Exercise details:
Read through the listing below and return only the lines containing "notebook".
*** Opening Record set ***
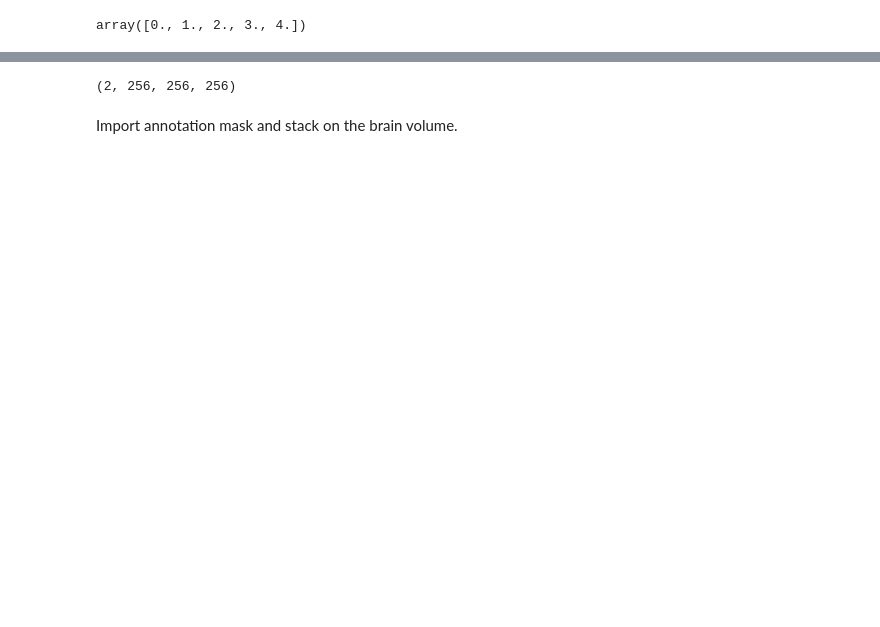
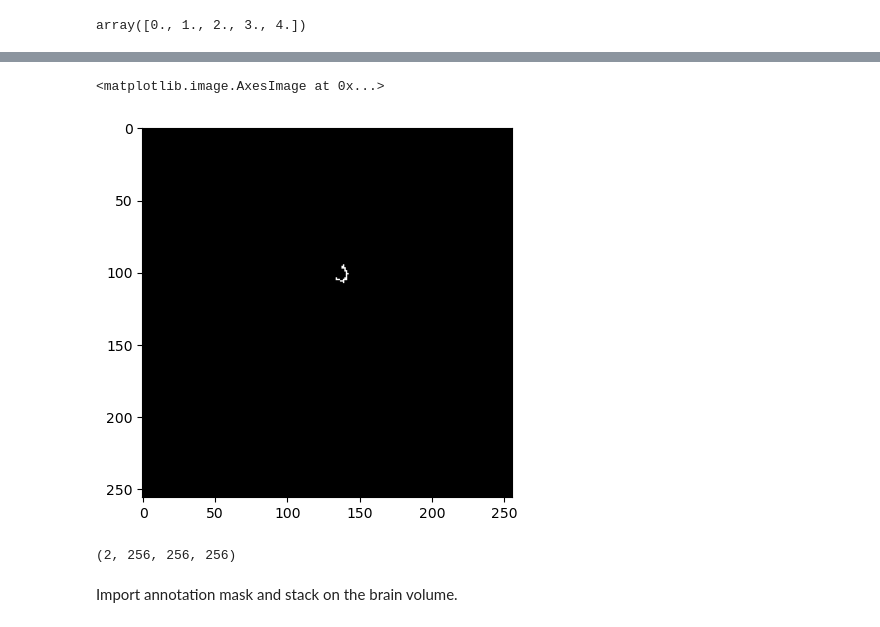
Before and after one commit to b-parker/CNL_scalpel, a Jupyter notebook: scripts/volume_scratch.ipynb, the cells around one changed output, grey strips where cells are left out. Saved outputs shown, nothing was run; the diff lists cells and outputs as text; code cells hidden in the pictures; blank space fills up the shorter version.

```diff
--- a/scripts/volume_scratch.ipynb
+++ b/scripts/volume_scratch.ipynb
@@ -30,3 +24,8 @@ annot.shape
+# %%
+plt.imshow(annot[:,:,100].T, cmap='gray')
+# %% [output]
+<matplotlib.image.AxesImage at 0x...>
+[figure, added]
 # %%
 stacked = np.stack([bdata, annot])
 stacked.shape
```
Also changed, not shown: parts of 5 cells of this notebook.
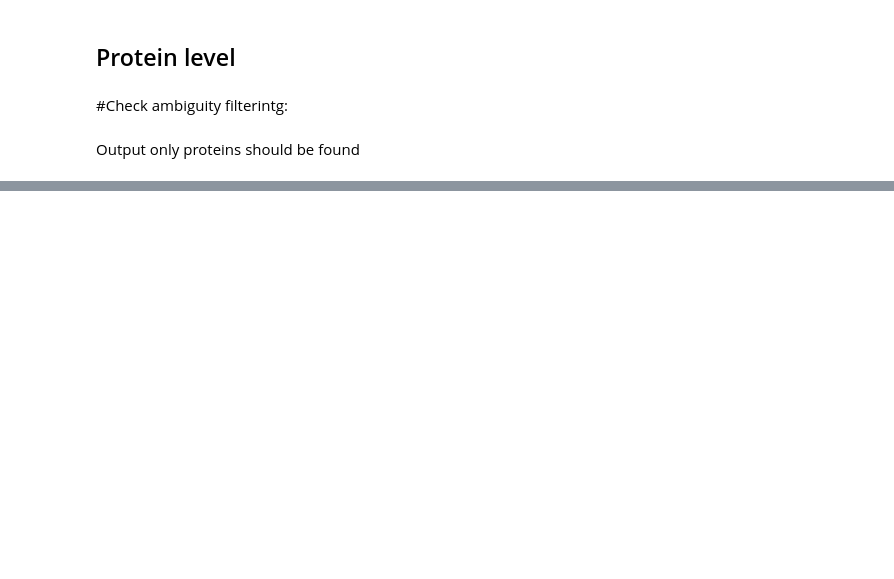
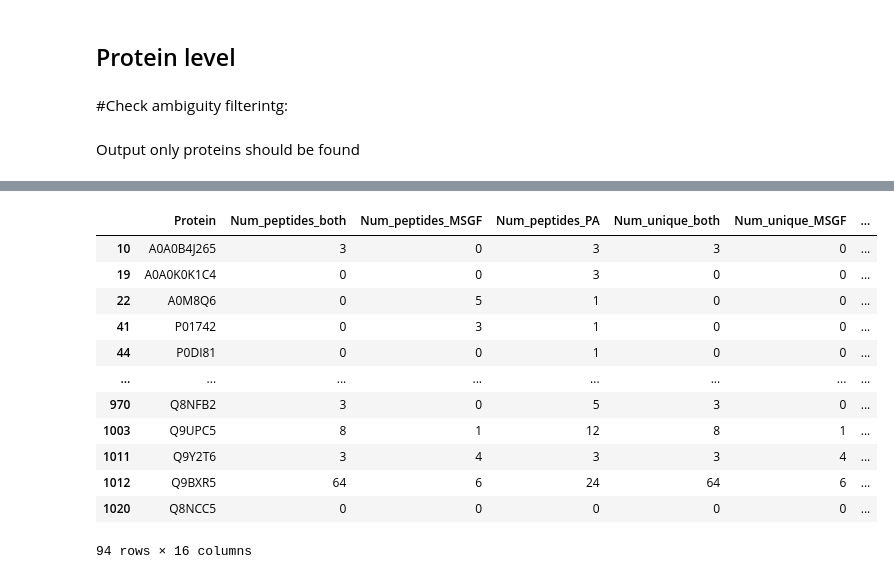
Before and after one commit to Daniel-Xkan/proteinDataRefine, a Jupyter notebook: Evaluate_reanalysis/files_needed/reanalysis.ipynb, the cells around one changed output, grey strips where cells are left out. Cells and saved outputs as stored; diff of their text form; code cells hidden in the pictures; blank space fills up the shorter version.

```diff
--- a/Evaluate_reanalysis/files_needed/reanalysis.ipynb
+++ b/Evaluate_reanalysis/files_needed/reanalysis.ipynb
@@ -1118,0 +1175,6 @@ filtered_protein_df
+# %%
+import pandas as pd
+
+# Load the peptide and spectrum data
+peptide_df = pd.read_csv('example_peptide_reanalysis_updated.tsv', sep='\t')
+spectrum_df = pd.read_csv('example_reanalysis_spectrum.tsv', sep='\t')
@@ -1118,0 +1184,49 @@ filtered_protein_df
+# %%
+# Prepare a copy of filtered_protein_df to add USI columns
+filtered_protein_df = filtered_protein_df.copy()
+
+# Initialize new columns for USIs
+for i in range(1, 6):
+    filtered_protein_df[f'usi{i}'] = ""
+
+# Iterate over proteins with HPP_peptide == 1 and the specified uniqueness conditions
+for idx, row in filtered_protein_df.iterrows():
+    if (
+        row['HPP_peptide'] == 1 and
+        row['Num_unique_both'] == 0 and
+        row['Num_unique_MSGF'] == 0 and
+        row['Num_unique_PA'] != 0
+    ):
+        protein = row['Protein']
+        # Get peptides for this protein from peptide_df where 'Protein identifier PA' matches
+        peptides = peptide_df[
+            peptide_df['Protein identifier PA'].notna() &
+            peptide_df['Protein identifier PA'].str.contains(protein, na=False)
+        ]['Peptide sequence'].unique()
+        # Filter spectrum_df for these peptides and empty rowid
+        usis = spectrum_df[
+            spectrum_df['PeptideAtlas_peptide_demod'].isin(peptides) &
+            (spectrum_df['rowid'].isna() | (spectrum_df['rowid'] == ""))
+        ]['PeptideAtlas_USI'].dropna().unique()
+        # Assign up to 5 USIs to the DataFrame
+        for i in range(5):
+            filtered_protein_df.at[idx, f'usi{i+1}'] = usis[i] if i < len(usis) else ""
+
+# Show the updated DataFrame with USI columns
+# Save the updated DataFrame with USI columns to a file
+filtered_protein_df.to_csv('filtered_example_protein_reanalysis.tsv', sep='\t', index=False)
+filtered_protein_df
+# %% [output]
+|  | Protein | Num_peptides_both | Num_peptides_MSGF | Num_peptides_PA | Num_unique_both | Num_unique_MSGF | ... |
+| 10 | A0A0B4J265 | 3 | 0 | 3 | 3 | 0 | ... |
+| 19 | A0A0K0K1C4 | 0 | 0 | 3 | 0 | 0 | ... |
+| 22 | A0M8Q6 | 0 | 5 | 1 | 0 | 0 | ... |
+| 41 | P01742 | 0 | 3 | 1 | 0 | 0 | ... |
+| 44 | P0DI81 | 0 | 0 | 1 | 0 | 0 | ... |
+| ... | ... | ... | ... | ... | ... | ... | ... |
+| 970 | Q8NFB2 | 3 | 0 | 5 | 3 | 0 | ... |
+| 1003 | Q9UPC5 | 8 | 1 | 12 | 8 | 1 | ... |
+| 1011 | Q9Y2T6 | 3 | 4 | 3 | 3 | 4 | ... |
+| 1012 | Q9BXR5 | 64 | 6 | 24 | 64 | 6 | ... |
+| 1020 | Q8NCC5 | 0 | 0 | 0 | 0 | 0 | ... |
+94 rows × 16 columns
```
Also changed, not shown: parts of 9 cells of this notebook, 2 other files.
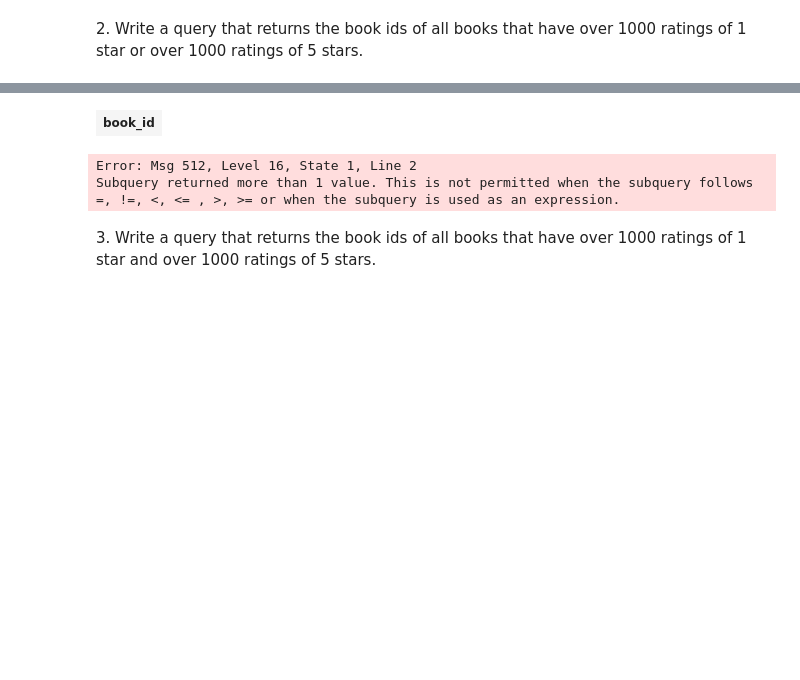
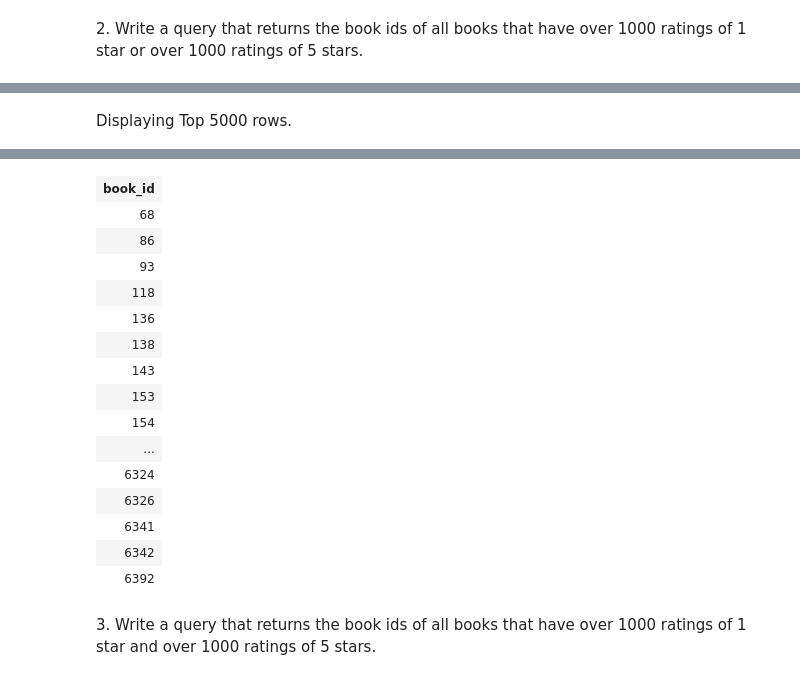
Before and after one commit to Haritha-Lanka/sql-part4-exercises, a Jupyter notebook: sql-part4.ipynb, the cells around one changed output, grey strips where cells are left out. Cells and saved outputs as stored; diff of their text form; code cells hidden in the pictures; blank space fills up the shorter version.

```diff
--- a/sql-part4.ipynb
+++ b/sql-part4.ipynb
@@ -21,8 +21,13 @@ Total execution time: 00:00:00.144
 2. Write a query that returns the book ids of all books that have over 1000 ratings of 1 star or over 1000 ratings of 5 stars.
 # %%
 --select book_id from BooksDB.dbo.books
-select book_id from booksdb.dbo.ratings where 1000<=(select count(book_id) as count_of_1_or_5_rating
-from BooksDB.dbo.ratings
-WHERE (rating=1 OR rating=5)
-GROUP by book_id)
+-- select book_id from booksdb.dbo.ratings where 1000<=(select count(book_id) as count_of_1_or_5_rating
+-- from BooksDB.dbo.ratings
+-- WHERE (rating=1 OR rating=5)
+-- GROUP by book_id)
+select count(1), book_id from booksdb.dbo.ratings where rating=1 group by book_id having count(1) > 1000
+union
+select count(1), book_id from booksdb.dbo.ratings where rating=5 group by book_id having count(1) > 1000;
+
+--select distinct book_id from BooksDB.dbo.ratings
 # %% [output]
@@ -29,0 +35 @@ Total execution time: 00:00:00.174
+Displaying Top 5000 rows.
@@ -30,6 +37,19 @@ Total execution time: 00:00:00.174
 | book_id |
+| 68 |
+| 86 |
+| 93 |
+| 118 |
+| 136 |
+| 138 |
+| 143 |
+| 153 |
+| 154 |
+| ... |
+| 6324 |
+| 6326 |
+| 6341 |
+| 6342 |
+| 6392 |
-Error: Msg 512, Level 16, State 1, Line 2
-Subquery returned more than 1 value. This is not permitted when the subquery follows =, !=, <, <= , >, >= or when the subquery is used as an expression.
 # %% [markdown]
 3. Write a query that returns the book ids of all books that have over 1000 ratings of 1 star and over 1000 ratings of 5 stars.
 # %%
```
Also changed, not shown: parts of 2 cells of this notebook.
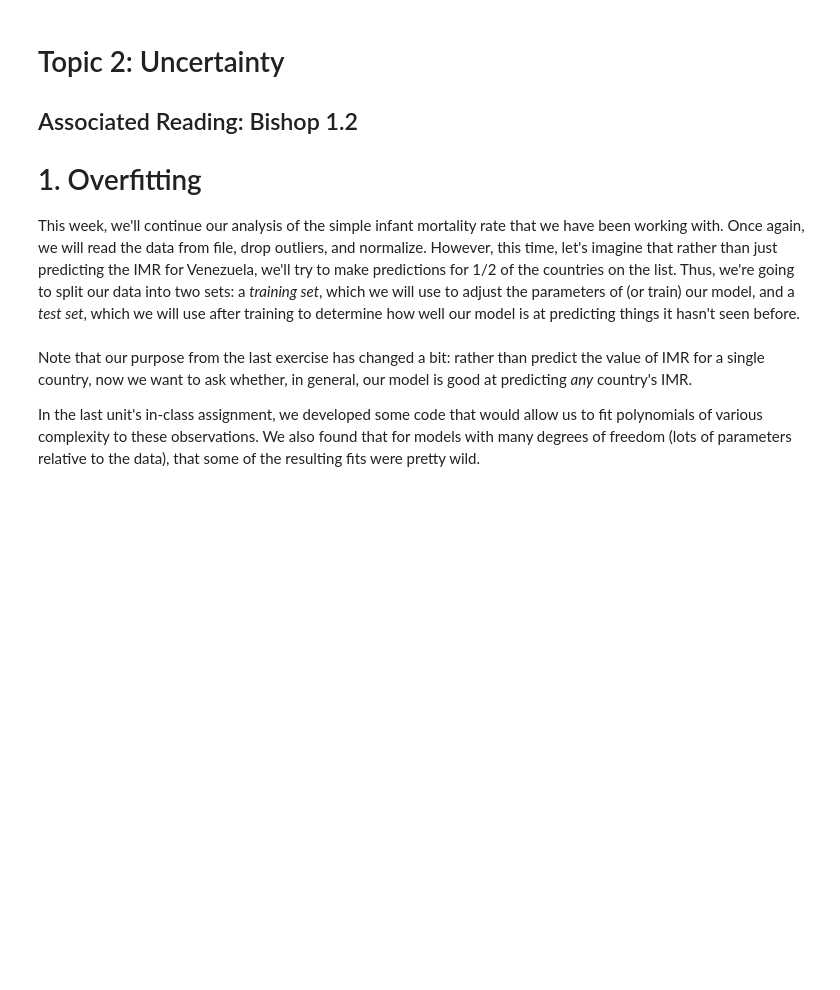
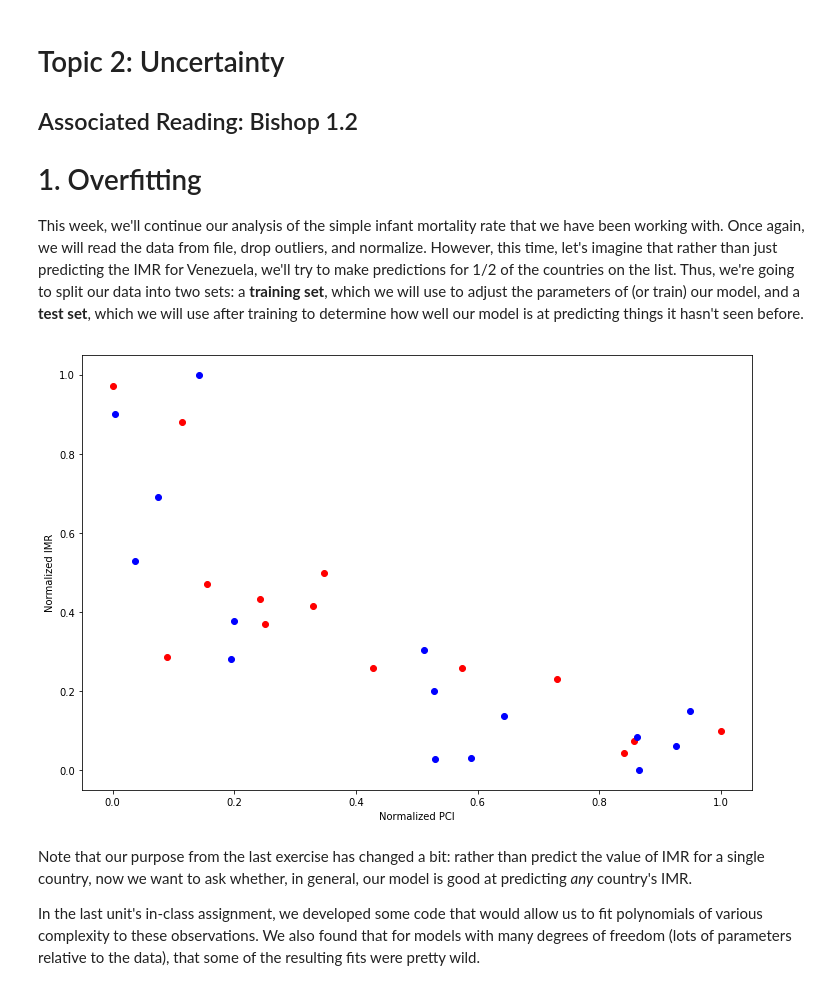
Before and after one commit to coltongerth/02-probability, a Jupyter notebook: 02_probability_and_distributions.ipynb, the cells around one changed output. Saved outputs shown, nothing was run; the diff lists cells and outputs as text; code cells hidden in the pictures; blank space fills up the shorter version.

```diff
--- a/02_probability_and_distributions.ipynb
+++ b/02_probability_and_distributions.ipynb
@@ -4,41 +4,45 @@
 ## Associated Reading: Bishop 1.2
 
 # 1. Overfitting
-This week, we'll continue our analysis of the simple infant mortality rate that we have been working with.  Once again, we will read the data from file, drop outliers, and normalize.  However, this time, let's imagine that rather than just predicting the IMR for Venezuela, we'll try to make predictions for 1/2 of the countries on the list.  Thus, we're going to split our data into two sets: a *training set*, which we will use to adjust the parameters of (or train) our model, and a *test set*, which we will use after training to determine how well our model is at predicting things it hasn't seen before.
+This week, we'll continue our analysis of the simple infant mortality rate that we have been working with.  Once again, we will read the data from file, drop outliers, and normalize.  However, this time, let's imagine that rather than just predicting the IMR for Venezuela, we'll try to make predictions for 1/2 of the countries on the list.  Thus, we're going to split our data into two sets: a **training set**, which we will use to adjust the parameters of (or train) our model, and a **test set**, which we will use after training to determine how well our model is at predicting things it hasn't seen before.
 # %%
 import numpy as np
 import pandas as pd
+import matplotlib as mpl
+mpl.rcParams['figure.figsize'] = (12, 8)
 import matplotlib.pyplot as plt
 
 np.random.seed(17)
 
 data = pd.read_csv('datasets/birthrate.dat',header=0,sep=r"\s{2,}",engine='python',index_col=0)
 data = data.drop('United States')
 
 pci_min = data['PCI'].min()
 pci_range = data['PCI'].max() - pci_min
 x = (data['PCI'] - pci_min)/pci_range
 
 imr_min = data['Infant Mortality'].min()
 imr_range = data['Infant Mortality'].max() - imr_min
 y = (data['Infant Mortality'] - imr_min)/imr_range
 
 m = len(x)
 random_indices = np.random.permutation(range(m))
 train_indices = random_indices[:m//2]
 test_indices = random_indices[m//2:]
 
 x_train = x[train_indices]
 y_train = y[train_indices]
 
 x_test = x[test_indices]
 y_test = y[test_indices]
 
 plt.plot(x_train,y_train,'ro')
 plt.plot(x_test,y_test,'bo')
 plt.xlabel('Normalized PCI')
 plt.ylabel('Normalized IMR')
 plt.show()
+# %% [output]
+[figure, added]
 # %% [markdown]
 Note that our purpose from the last exercise has changed a bit: rather than predict the value of IMR for a single country, now we want to ask whether, in general, our model is good at predicting *any* country's IMR.
 
```
Also changed, not shown: parts of 17 cells of this notebook, 1 other file.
*** Closing Record set ***
Solution below:
Before and after one commit to b-parker/CNL_scalpel, a Jupyter notebook: scripts/volume_scratch.ipynb, the cells around one changed output, grey strips where cells are left out. Saved outputs shown, nothing was run; the diff lists cells and outputs as text; code cells hidden in the pictures; blank space fills up the shorter version.
Also changed, not shown: parts of 5 cells of this notebook.
Before and after one commit to Daniel-Xkan/proteinDataRefine, a Jupyter notebook: Evaluate_reanalysis/files_needed/reanalysis.ipynb, the cells around one changed output, grey strips where cells are left out. Cells and saved outputs as stored; diff of their text form; code cells hidden in the pictures; blank space fills up the shorter version.
Also changed, not shown: parts of 9 cells of this notebook, 2 other files.
Before and after one commit to Haritha-Lanka/sql-part4-exercises, a Jupyter notebook: sql-part4.ipynb, the cells around one changed output, grey strips where cells are left out. Cells and saved outputs as stored; diff of their text form; code cells hidden in the pictures; blank space fills up the shorter version.
Also changed, not shown: parts of 2 cells of this notebook.
Before and after one commit to coltongerth/02-probability, a Jupyter notebook: 02_probability_and_distributions.ipynb, the cells around one changed output. Saved outputs shown, nothing was run; the diff lists cells and outputs as text; code cells hidden in the pictures; blank space fills up the shorter version.
Also changed, not shown: parts of 17 cells of this notebook, 1 other file.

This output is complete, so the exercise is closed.